__WORK TO BE COMPLETED__. Wherever a line in the data holds the word "href", pull that line out.

(Dataset excerpts)

========================================================================

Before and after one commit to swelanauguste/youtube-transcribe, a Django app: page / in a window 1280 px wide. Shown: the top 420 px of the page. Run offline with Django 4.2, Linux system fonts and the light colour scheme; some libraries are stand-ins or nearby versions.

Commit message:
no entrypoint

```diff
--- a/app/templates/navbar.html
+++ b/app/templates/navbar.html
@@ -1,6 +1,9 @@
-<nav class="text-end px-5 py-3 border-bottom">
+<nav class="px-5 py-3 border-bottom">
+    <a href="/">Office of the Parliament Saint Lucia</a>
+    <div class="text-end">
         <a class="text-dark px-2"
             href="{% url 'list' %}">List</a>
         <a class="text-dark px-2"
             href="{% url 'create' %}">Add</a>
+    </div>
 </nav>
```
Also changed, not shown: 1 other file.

========================================================================

__SOLUTION TO THE EXERCISE__.
+    <a href="/">Office of the Parliament Saint Lucia</a>
             href="{% url 'list' %}">List</a>
             href="{% url 'create' %}">Add</a>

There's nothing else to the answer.